Edit difference data:
※ ※ ※
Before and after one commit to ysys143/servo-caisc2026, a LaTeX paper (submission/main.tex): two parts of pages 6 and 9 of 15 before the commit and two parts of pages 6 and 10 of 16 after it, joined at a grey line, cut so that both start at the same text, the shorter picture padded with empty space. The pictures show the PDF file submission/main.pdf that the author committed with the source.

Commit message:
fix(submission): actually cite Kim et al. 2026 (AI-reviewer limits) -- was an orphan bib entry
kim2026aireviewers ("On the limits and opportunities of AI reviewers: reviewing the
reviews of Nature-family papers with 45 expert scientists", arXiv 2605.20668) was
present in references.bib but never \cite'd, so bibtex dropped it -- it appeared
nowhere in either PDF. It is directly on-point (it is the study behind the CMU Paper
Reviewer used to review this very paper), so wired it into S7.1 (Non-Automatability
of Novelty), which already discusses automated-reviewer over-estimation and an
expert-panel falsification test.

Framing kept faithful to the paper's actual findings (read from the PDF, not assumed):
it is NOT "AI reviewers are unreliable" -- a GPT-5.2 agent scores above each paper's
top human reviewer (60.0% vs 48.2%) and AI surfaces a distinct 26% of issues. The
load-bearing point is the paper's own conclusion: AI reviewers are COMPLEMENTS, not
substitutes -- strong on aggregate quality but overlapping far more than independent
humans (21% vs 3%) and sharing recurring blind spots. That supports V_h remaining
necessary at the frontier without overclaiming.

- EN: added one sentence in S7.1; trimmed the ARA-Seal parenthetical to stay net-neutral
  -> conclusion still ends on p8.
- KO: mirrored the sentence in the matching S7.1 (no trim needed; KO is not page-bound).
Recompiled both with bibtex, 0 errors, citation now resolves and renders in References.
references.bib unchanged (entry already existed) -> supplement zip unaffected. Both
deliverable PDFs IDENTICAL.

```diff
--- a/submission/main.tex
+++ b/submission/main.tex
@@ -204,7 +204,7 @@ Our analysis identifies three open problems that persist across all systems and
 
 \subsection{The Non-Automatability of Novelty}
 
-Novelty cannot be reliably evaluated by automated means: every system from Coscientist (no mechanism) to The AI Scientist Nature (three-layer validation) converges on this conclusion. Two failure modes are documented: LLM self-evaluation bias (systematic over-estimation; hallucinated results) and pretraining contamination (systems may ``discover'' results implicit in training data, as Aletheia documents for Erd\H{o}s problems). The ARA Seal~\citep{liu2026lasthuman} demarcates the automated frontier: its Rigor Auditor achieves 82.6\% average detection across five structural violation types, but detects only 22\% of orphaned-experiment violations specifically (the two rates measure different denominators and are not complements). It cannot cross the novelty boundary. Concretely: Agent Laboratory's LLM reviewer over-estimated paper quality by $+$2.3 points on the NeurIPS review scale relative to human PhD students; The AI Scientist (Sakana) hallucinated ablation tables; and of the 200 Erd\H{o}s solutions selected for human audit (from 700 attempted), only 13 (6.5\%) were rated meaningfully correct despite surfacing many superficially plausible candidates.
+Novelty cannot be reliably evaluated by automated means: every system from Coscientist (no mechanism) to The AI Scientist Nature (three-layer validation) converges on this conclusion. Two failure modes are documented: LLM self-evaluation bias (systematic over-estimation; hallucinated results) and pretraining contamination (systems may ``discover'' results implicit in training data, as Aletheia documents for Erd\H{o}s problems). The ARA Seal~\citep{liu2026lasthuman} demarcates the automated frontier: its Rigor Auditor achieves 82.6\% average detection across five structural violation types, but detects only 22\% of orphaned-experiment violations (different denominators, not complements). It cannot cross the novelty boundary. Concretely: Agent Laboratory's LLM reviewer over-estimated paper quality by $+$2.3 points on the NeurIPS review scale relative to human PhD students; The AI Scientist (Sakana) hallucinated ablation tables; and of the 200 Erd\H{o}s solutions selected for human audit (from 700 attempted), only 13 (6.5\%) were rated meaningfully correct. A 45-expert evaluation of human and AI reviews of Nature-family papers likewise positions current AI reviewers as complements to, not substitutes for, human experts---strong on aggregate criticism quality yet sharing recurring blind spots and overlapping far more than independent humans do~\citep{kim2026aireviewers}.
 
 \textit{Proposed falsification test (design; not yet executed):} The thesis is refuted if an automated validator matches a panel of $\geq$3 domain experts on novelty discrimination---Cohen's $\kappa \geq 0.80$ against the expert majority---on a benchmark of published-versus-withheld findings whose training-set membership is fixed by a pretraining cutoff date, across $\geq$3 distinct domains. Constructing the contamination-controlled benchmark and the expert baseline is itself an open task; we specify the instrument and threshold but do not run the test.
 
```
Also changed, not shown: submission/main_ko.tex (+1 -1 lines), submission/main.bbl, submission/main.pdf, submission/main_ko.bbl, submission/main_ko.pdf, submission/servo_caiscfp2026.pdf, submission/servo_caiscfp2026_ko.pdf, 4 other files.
※ ※ ※
• [WHAT THIS TASK INVOLVES]: Lines to set down from above: the line with "- KO: mirrored", the line with "Recompiled both with", and every line between, each exactly as written.

• [TASK OUTPUT]:
- KO: mirrored the sentence in the matching S7.1 (no trim needed; KO is not page-bound).
Recompiled both with bibtex, 0 errors, citation now resolves and renders in References.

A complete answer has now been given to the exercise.